What You Need to Know About The Bugs in Your Yard

with No Comments

 

a weevil: one of the bugs that could be in your yard

Oh boy. Bugs. No one wants to have to deal with bugs. They’re creepy, they’re crawly and man, oh man are they always right where you don’t want them to be! There are a few ways you can keep bugs away from your landscape and a few important notes you should think about before you start spraying insecticide around your yard:

We need bugs.

It’s true. As much as you don’t want to think about it, bugs are important. They pollinate our trees, help our gardens grow and many bugs keep actual bad bugs away. They’re important, so when you’re trying to get rid of pest bugs you want to ensure that you take a narrow approach, not a broad one.

Wet and dark areas breed bugs.

When in doubt, if the area is wet and dark, it’s going to have bugs. Walk around your yard and find areas of standing water. Tip those over and ensure that they don’t fill again. Is there an area that is perhaps covered by some leaves? Clean that up! It’s a breeding ground for bugs.

Repelling bugs naturally is easy.

Plant mint, garlic, lavender and rosemary. The natural oils that these plants exude keep bugs away. In fact, there are are a lot of ways to naturally repell even the worst bugs.

There is No One-Size-Fits All Solution for the Bugs in Your Yard

So which bugs are good for your yard, and which ones should you deal with? A lot of that depends on where you find them.

Bugs on your Plants

If you come out in the morning to find creepy crawlies on your plants themselves, it’s a good idea to get them off! A plethora of beetles and grubs use your plants for food or nesting, so you’ll also want them to be unappealing. First, head out very early in the morning with a squirt bottle or hose with a strong stream nozzle and use the water to physically remove the bugs. Afterward, you can use an insecticidal soap or horticultural clay on the plant to keep the bugs off in the future. The soap and clay do not harm the plant, but keep the bugs from biting!
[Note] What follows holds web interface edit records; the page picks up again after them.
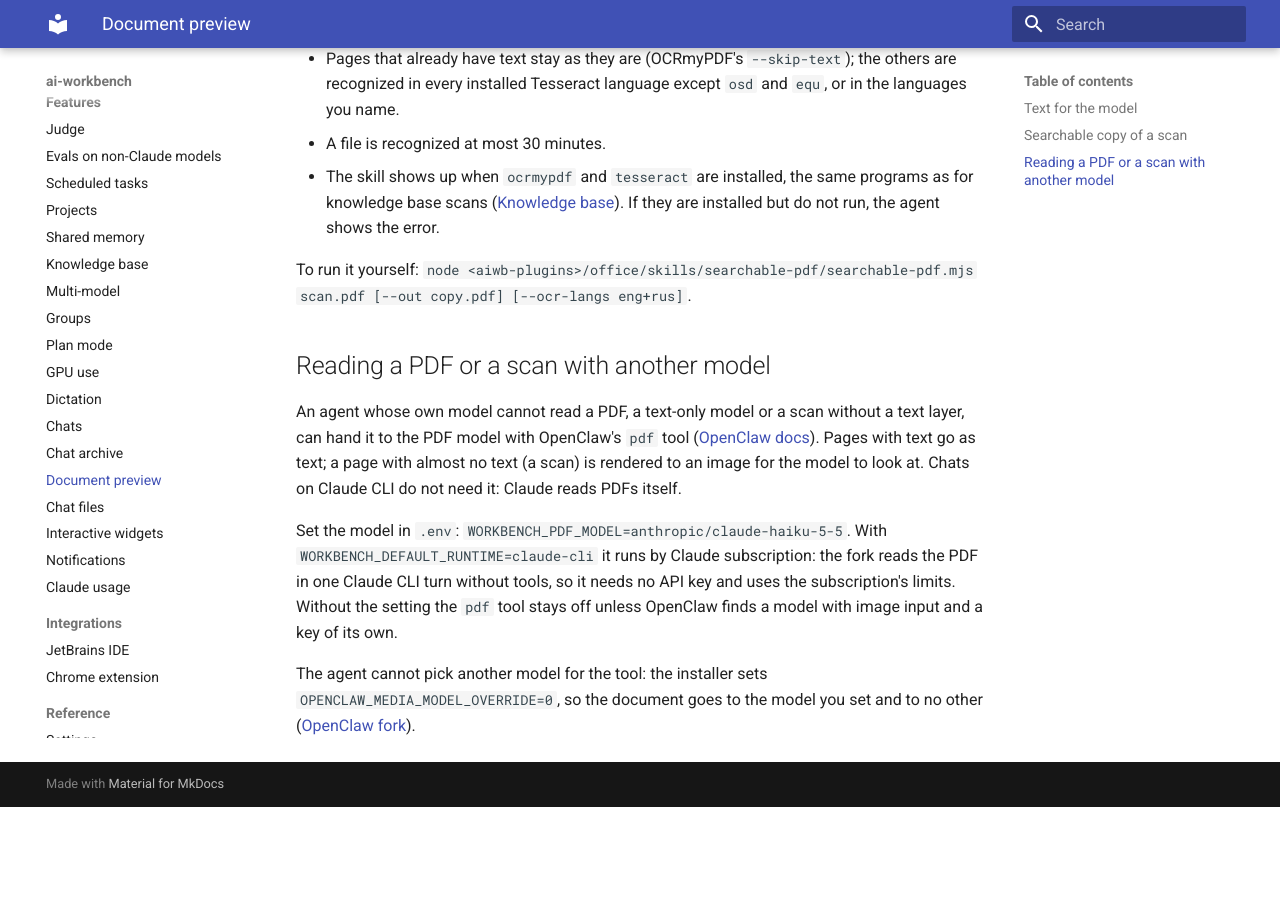
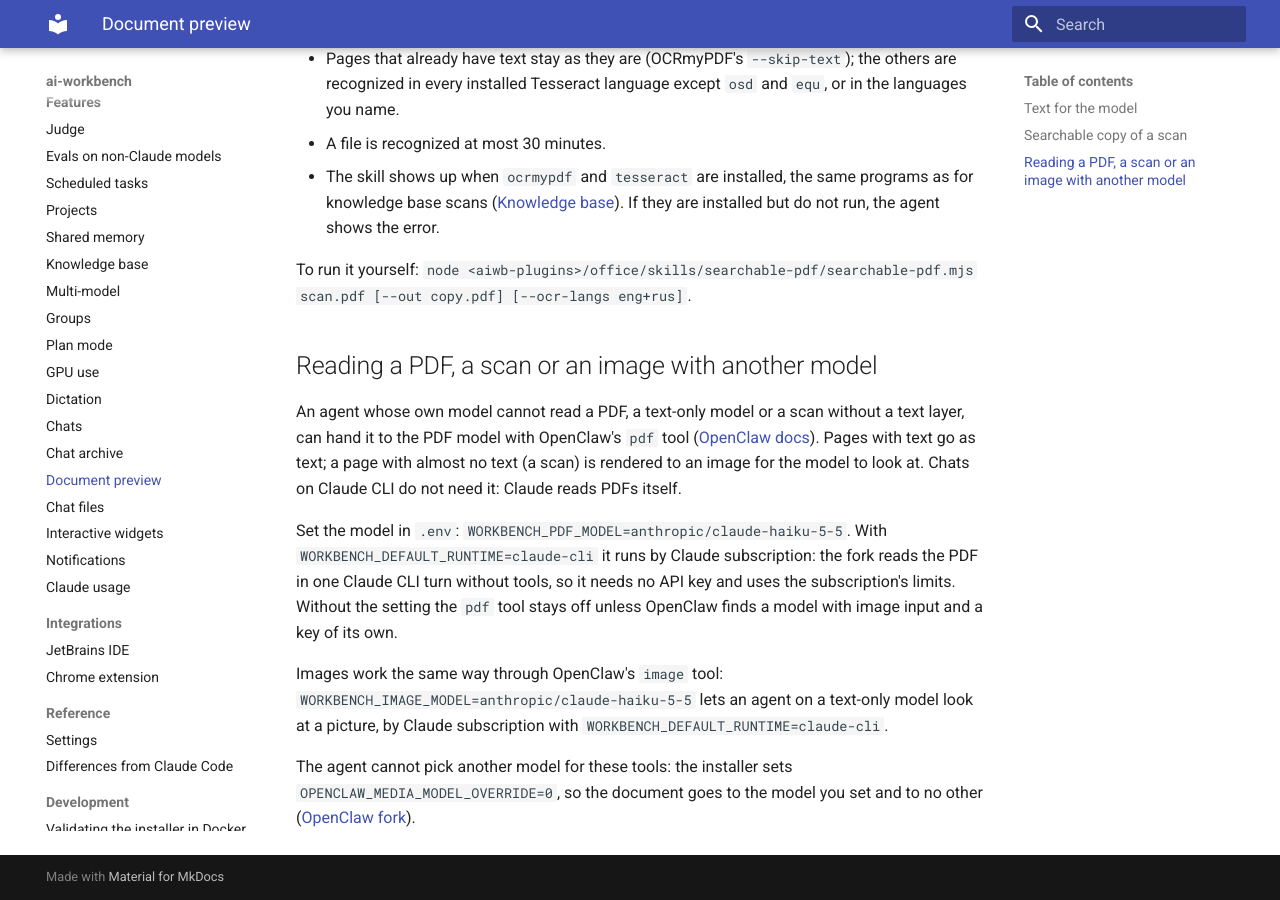
Before and after one commit to SingularBunny/ai-workbench, an MkDocs documentation site: the page built from docs/features/document-preview.md, in a window 1280 px wide and 900 px high, scrolled down 1258 px. Built offline with MkDocs 1.6.1 and Material for MkDocs 9.7.7, drawn with Linux system fonts in a browser that asks for light colours; before the commit the page ends 2065 px from its top, so only the background shows below that.

Commit message:
Installer: WORKBENCH_IMAGE_MODEL sets the image tool's model, on the agent runtime; docs

```diff
--- a/docs/features/document-preview.md
+++ b/docs/features/document-preview.md
@@ -48,7 +48,7 @@ selected, copied and found in any PDF viewer. The `aiwb-office` skill `searchabl
 To run it yourself: `node <aiwb-plugins>/office/skills/searchable-pdf/searchable-pdf.mjs scan.pdf [--out copy.pdf]
 [--ocr-langs eng+rus]`.
 
-## Reading a PDF or a scan with another model
+## Reading a PDF, a scan or an image with another model
 
 An agent whose own model cannot read a PDF, a text-only model or a scan without a text layer, can hand it to
 the PDF model with OpenClaw's `pdf` tool ([OpenClaw docs](https://docs.openclaw.ai/tools/pdf)). Pages with text go
@@ -60,5 +60,8 @@ it runs by Claude subscription: the fork reads the PDF in one Claude CLI turn wi
 and uses the subscription's limits. Without the setting the `pdf` tool stays off unless OpenClaw finds a model with
 image input and a key of its own.
 
-The agent cannot pick another model for the tool: the installer sets `OPENCLAW_MEDIA_MODEL_OVERRIDE=0`, so the
+Images work the same way through OpenClaw's `image` tool: `WORKBENCH_IMAGE_MODEL=anthropic/claude-haiku-5-5` lets an
+agent on a text-only model look at a picture, by Claude subscription with `WORKBENCH_DEFAULT_RUNTIME=claude-cli`.
+
+The agent cannot pick another model for these tools: the installer sets `OPENCLAW_MEDIA_MODEL_OVERRIDE=0`, so the
 document goes to the model you set and to no other ([OpenClaw fork](../openclaw-fork.md)).
```
Also changed, not shown: docs/reference/env.md (+4 -0 lines), 3 other files.
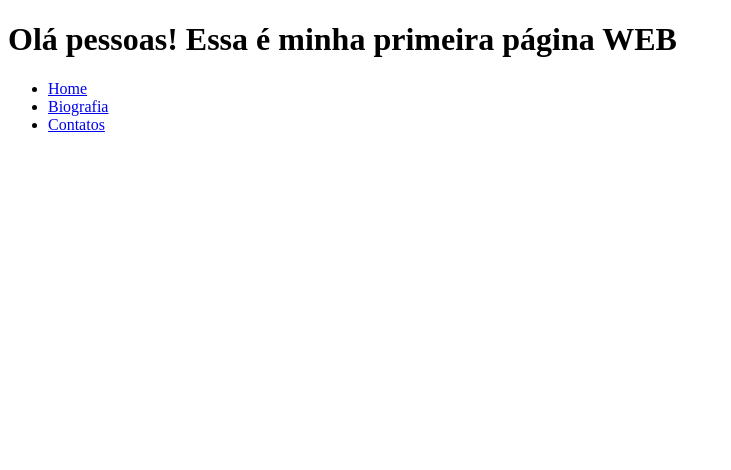
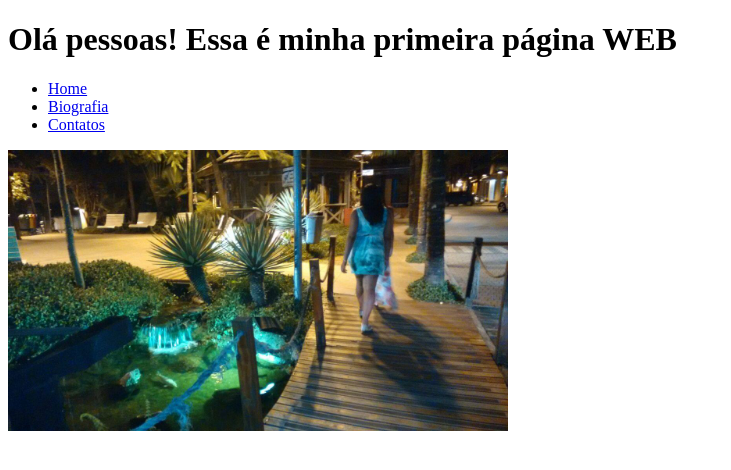
Before and after one commit to Carla-Lima/Aula-devaria-HTML, a plain HTML site: page index.html in a window 1280 px wide. Shown: the whole page, without its empty margins (0-731 px from the left). Drawn offline with Linux system fonts and the light colour scheme.

Commit message:
Foto Home

```diff
--- a/index.html
+++ b/index.html
@@ -16,4 +16,9 @@
             </nav>
         </header>
     </body>
+    <main>
+        <section>
+            <img src="fotos/CapaHome.jpg" width="500" alt="Foto Capa" />
+        </section>
+    </main>
 </html>
```
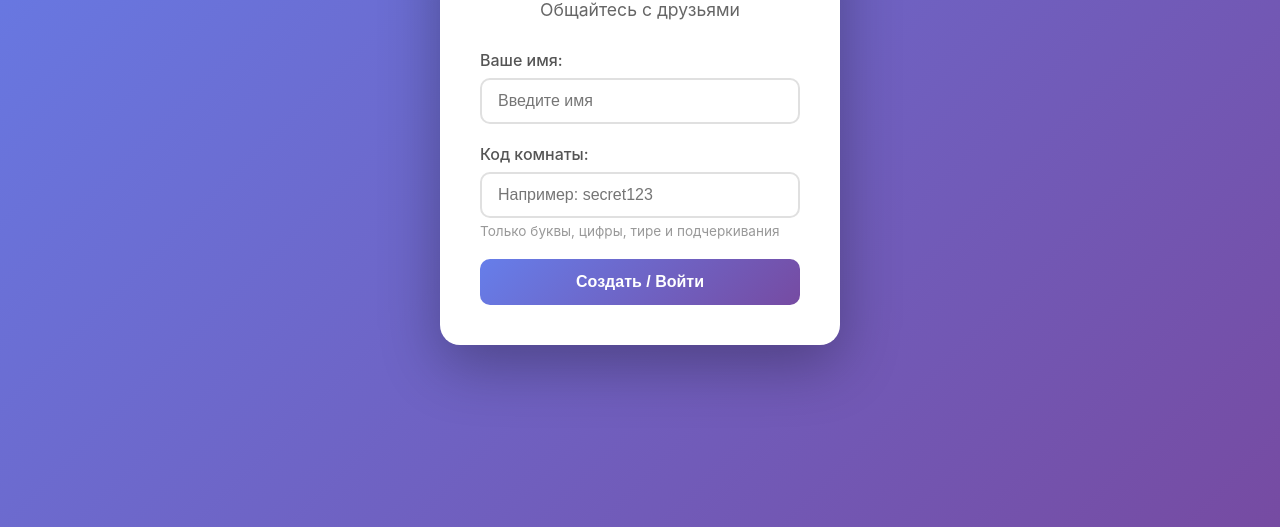
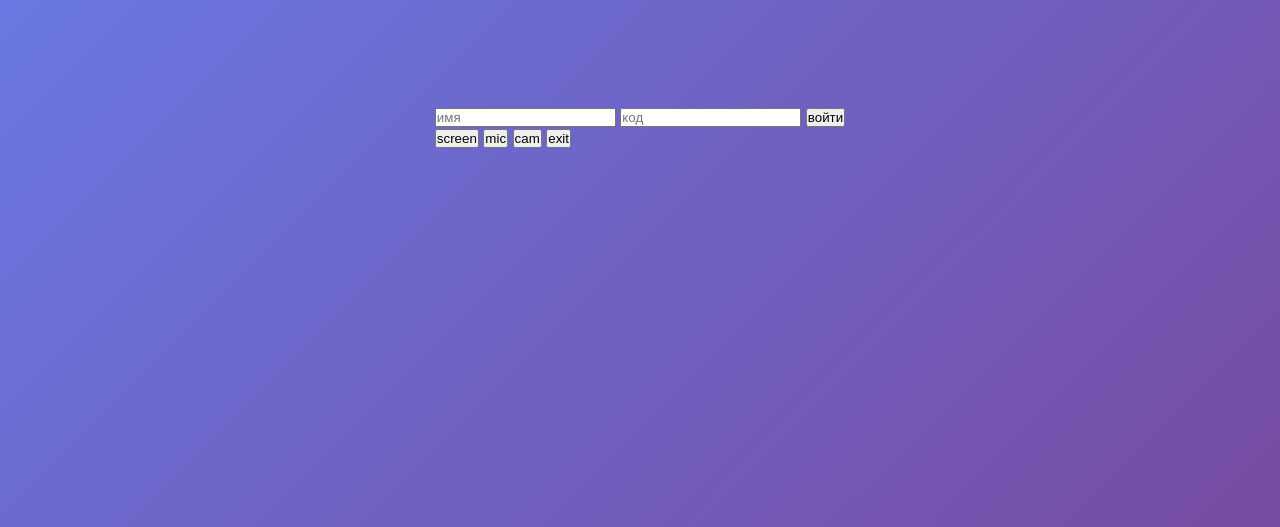
Before and after one commit to maxgogol228/webrtc, a website: page public/index.html in a window 1280 px wide. Shown: the part 273-800 px from the top of the page. Drawn offline with nearby package versions, Linux system fonts and the light colour scheme; no server answers.

Commit message:
Update index.html

```diff
--- a/public/index.html
+++ b/public/index.html
@@ -2,75 +2,33 @@
 <html lang="ru">
 <head>
     <meta charset="UTF-8">
-    <meta name="viewport" content="width=device-width, initial-scale=1.0">
-    <title>Простой видеочат</title>
+    <meta name="viewport" content="width=device-width, initial-scale=1.0, maximum-scale=1.0, user-scalable=no">
+    <title>video</title>
     <link rel="stylesheet" href="/style.css">
 </head>
 <body>
-    <!-- Экран входа -->
-    <div id="login-screen" class="screen">
-        <div class="login-container">
-            <h1>🎥 Видеочат</h1>
-            <p class="subtitle">Общайтесь с друзьями</p>
-            <form id="join-form">
-                <div class="input-group">
-                    <label for="username">Ваше имя:</label>
-                    <input type="text" id="username"
-                           placeholder="Введите имя"
-                           maxlength="20"
-                           required
-                           autocomplete="off">
-                </div>
-                <div class="input-group">
-                    <label for="room-code">Код комнаты:</label>
-                    <input type="text" id="room-code"
-                           placeholder="Например: secret123"
-                           maxlength="20"
-                           required
-                           autocomplete="off"
-                           pattern="[a-zA-Z0-9_-]+">
-                    <small>Только буквы, цифры, тире и подчеркивания</small>
-                </div>
-                <button type="submit" class="btn-primary">
-                    Создать / Войти
-                </button>
-            </form>
-            <div id="error-message" class="error" style="display: none;"></div>
-        </div>
-    </div>
-
-    <!-- Экран комнаты -->
-    <div id="room-screen" class="screen" style="display: none;">
-        <div class="room-header">
-            <div class="room-info">
-                <span class="room-label">Комната:</span>
-                <span id="current-room" class="room-code-display"></span>
-            </div>
-            <button id="leave-btn" class="btn-leave">Выйти</button>
+    <div id="app">
+        <!-- Экран входа -->
+        <div id="login-screen" class="screen active">
+            <input type="text" id="username" placeholder="имя" maxlength="20" autocomplete="off" spellcheck="false">
+            <input type="text" id="room-code" placeholder="код" maxlength="20" autocomplete="off" spellcheck="false">
+            <button id="join-btn">войти</button>
+            <span id="error-text"></span>
         </div>
 
-        <!-- Контейнер для видео -->
-        <div class="videos-container">
-            <div class="videos-grid" id="videos-grid">
-                <!-- Локальное видео -->
-                <div class="video-wrapper local-video">
-                    <video id="local-video" autoplay muted playsinline></video>
-                    <div class="video-label">Вы</div>
-                    <div class="controls-overlay">
-                        <button id="toggle-mic" class="control-btn mic-on" title="Выключить микрофон">
-                            🎤
-                        </button>
-                        <button id="toggle-camera" class="control-btn camera-on" title="Выключить камеру">
-                            📹
-                        </button>
-                    </div>
+        <!-- Экран комнаты -->
+        <div id="room-screen" class="screen">
+            <div id="top-bar">
+                <span id="room-label"></span>
+                <div id="top-controls">
+                    <button id="screen-btn" class="ctrl-btn">screen</button>
+                    <button id="mic-btn" class="ctrl-btn on">mic</button>
+                    <button id="cam-btn" class="ctrl-btn on">cam</button>
+                    <button id="leave-btn" class="ctrl-btn">exit</button>
                 </div>
             </div>
-        </div>
-
-        <!-- Индикатор состояния -->
-        <div id="connection-status" class="connection-status">
-            Подключение к серверу...
+            <div id="videos"></div>
+            <div id="status"></div>
         </div>
     </div>
 
```
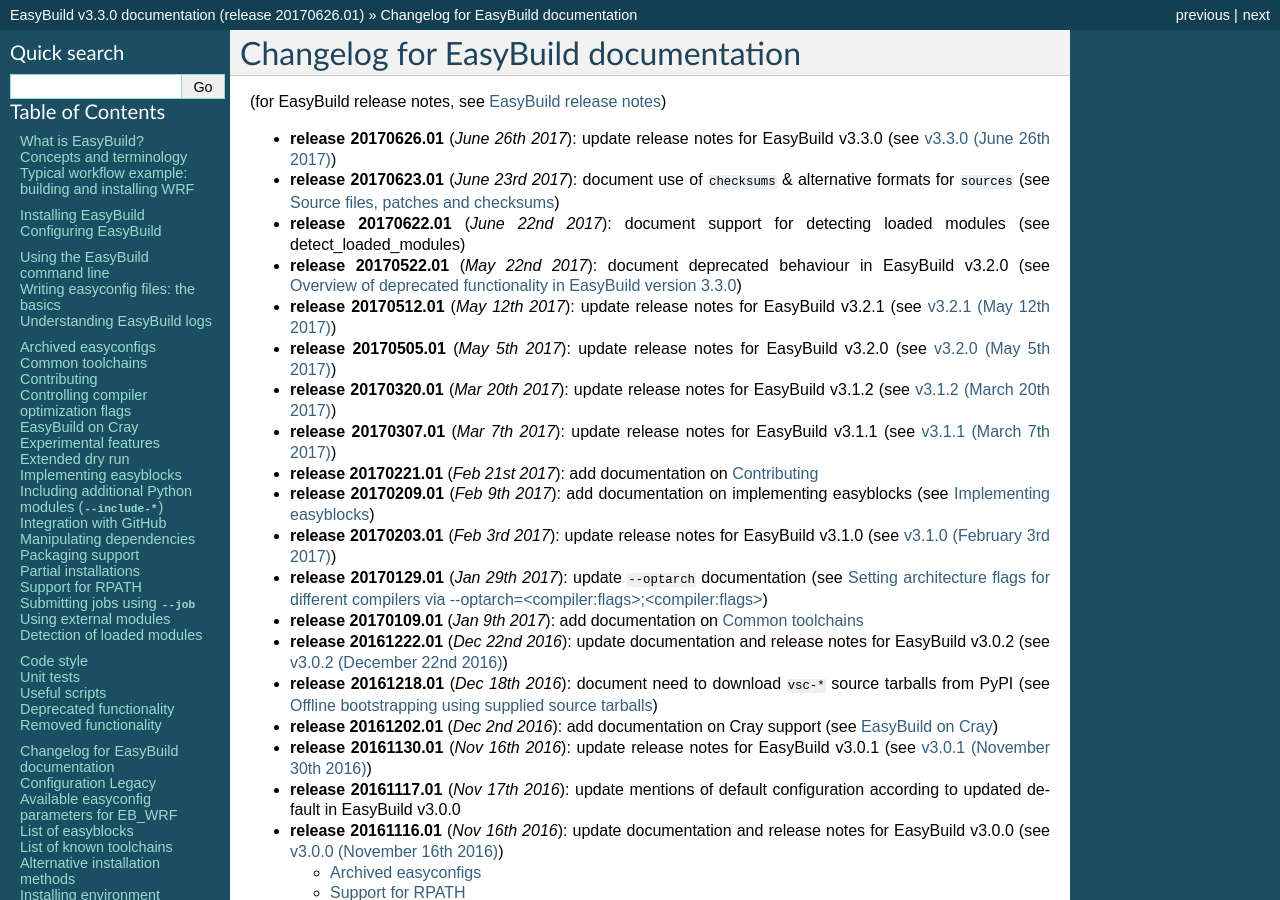
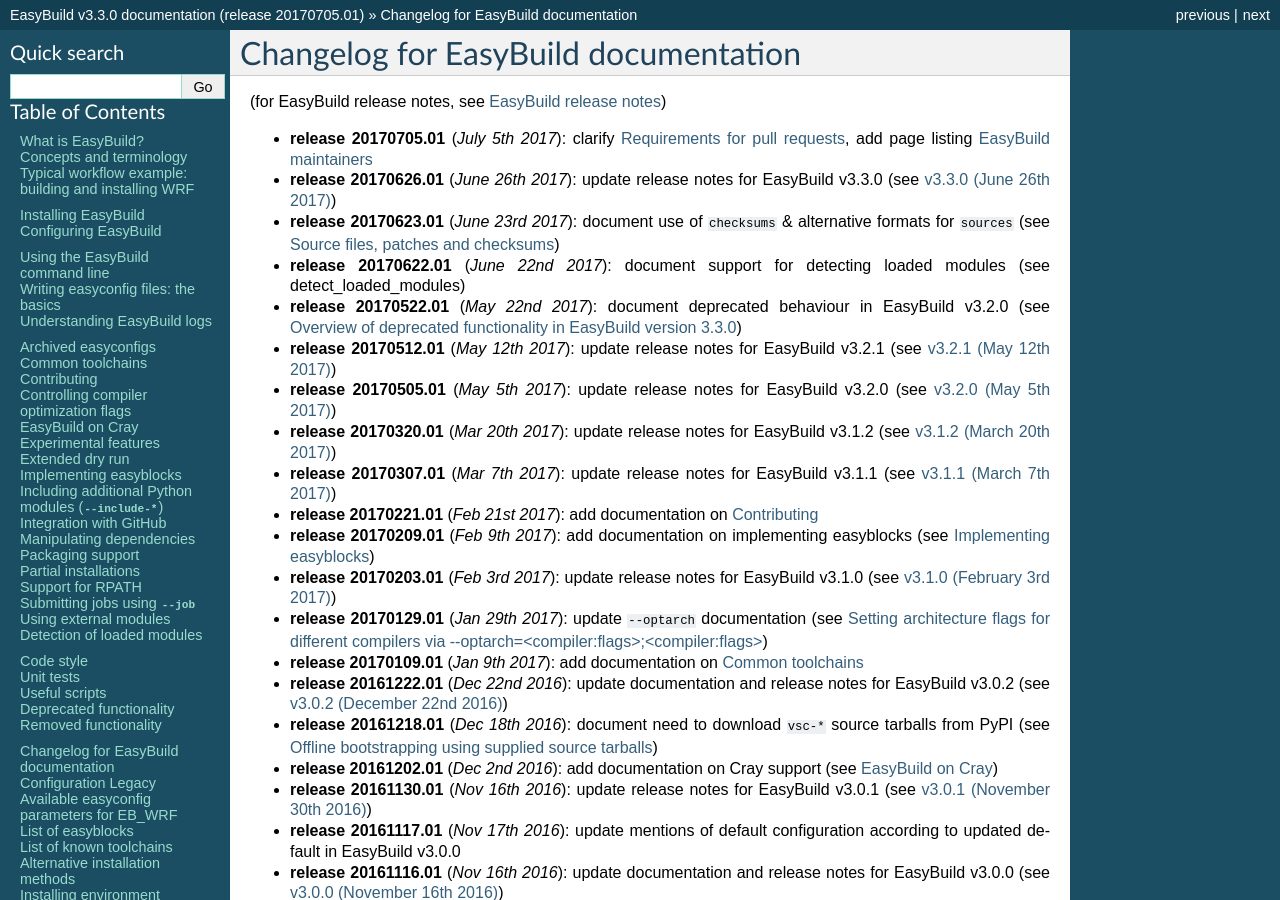
Before and after one commit to easybuilders/easybuild, a Sphinx documentation site: the page built from docs/Changelog.rst, in a window 1280 px wide and 900 px high. Built offline with Sphinx 7.4.7, drawn with Linux system fonts in a browser that asks for light colours; some of the changed text lies outside the part shown.

Commit message:
bump docs release & update changelog

```diff
--- a/docs/Changelog.rst
+++ b/docs/Changelog.rst
@@ -5,6 +5,7 @@
 
 (for EasyBuild release notes, see :ref:`release_notes`)
 
+* **release 20170705.01** (`July 5th 2017`): clarify :ref:`contributing_review_process_pr_requirements`, add page listing :ref:`maintainers`
 * **release 20170626.01** (`June 26th 2017`): update release notes for EasyBuild v3.3.0 (see :ref:`release_notes_eb330`)
 * **release 20170623.01** (`June 23rd 2017`): document use of ``checksums`` & alternative formats for ``sources`` (see :ref:`common_easyconfig_param_sources`)
 * **release 20170622.01** (`June 22nd 2017`): document support for detecting loaded modules (see :ref:`detect_loaded_modules`)
--- a/docs/conf.py
+++ b/docs/conf.py
@@ -43,7 +43,7 @@
 # The short X.Y version.
 version = '3.3.0'  # this is meant to reference the version of EasyBuild
 # The full version, including alpha/beta/rc tags.
-release = '20170626.01'  # this is meant to reference the version of the documentation itself
+release = '20170705.01'  # this is meant to reference the version of the documentation itself
 
 # There are two options for replacing |today|: either, you set today to some
 # non-false value, then it is used:
```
Holes in your Leaves or Plants

If you’ve got holes in your leaves or plants you may have beetles or other grubs chomping on your plants. If so, you can take care of them using the above steps. It’s important to figure out, however, if you have a more serious infestation. Termites are prevalent throughout the United States and especially in California. If you notice a tree that seems to come apart and has small pin holes in it, it may be best to call a professional to inspect it. Termites can travel small distances, so if you have a tree that fits this description near your house, get it checked out.

Mosquitoes

Mosquitoes serve no good purpose in your yard. You can do a few things to minimize them, however. First, make sure you remove any standing water. Planting some flowering shrubs and plants that advertise they are good for birds will help a great deal. Mosquitoes are great appetizers for birds, so attracting them to your yard will keep the mosquitoes away. Finally, if you must, a broad yard sweep insecticide like Cutter will keep the mosquitoes at bay – we don’t advocate its use, but if you must use it, do so before a party or gathering where it will have maximum effectiveness.

Carpenter Bees, Honey Bees, Yellow Jackets, & Wasps

It can be easy to confuse all of these critters, but here’s why you need to learn to tell them apart:

We need honey bees – they’re nearly endangered!

Yellow jackets and wasps look quite similar – they’re cylindrical, sleek bodies are unmistakable. You should feel free to swat them away and get rid of their nests.

Yellow jackets nest underground and wasps make their homes  in small tubes in overhangs and cracks.

Carpenter bees drill holes in wood and look very similar to honey bees! Carpenter bees can be killed with a simple, non-toxic powder.

Be sure you know the difference!. If you have any question, look them up before you attempt to get rid of them.

Leave a Reply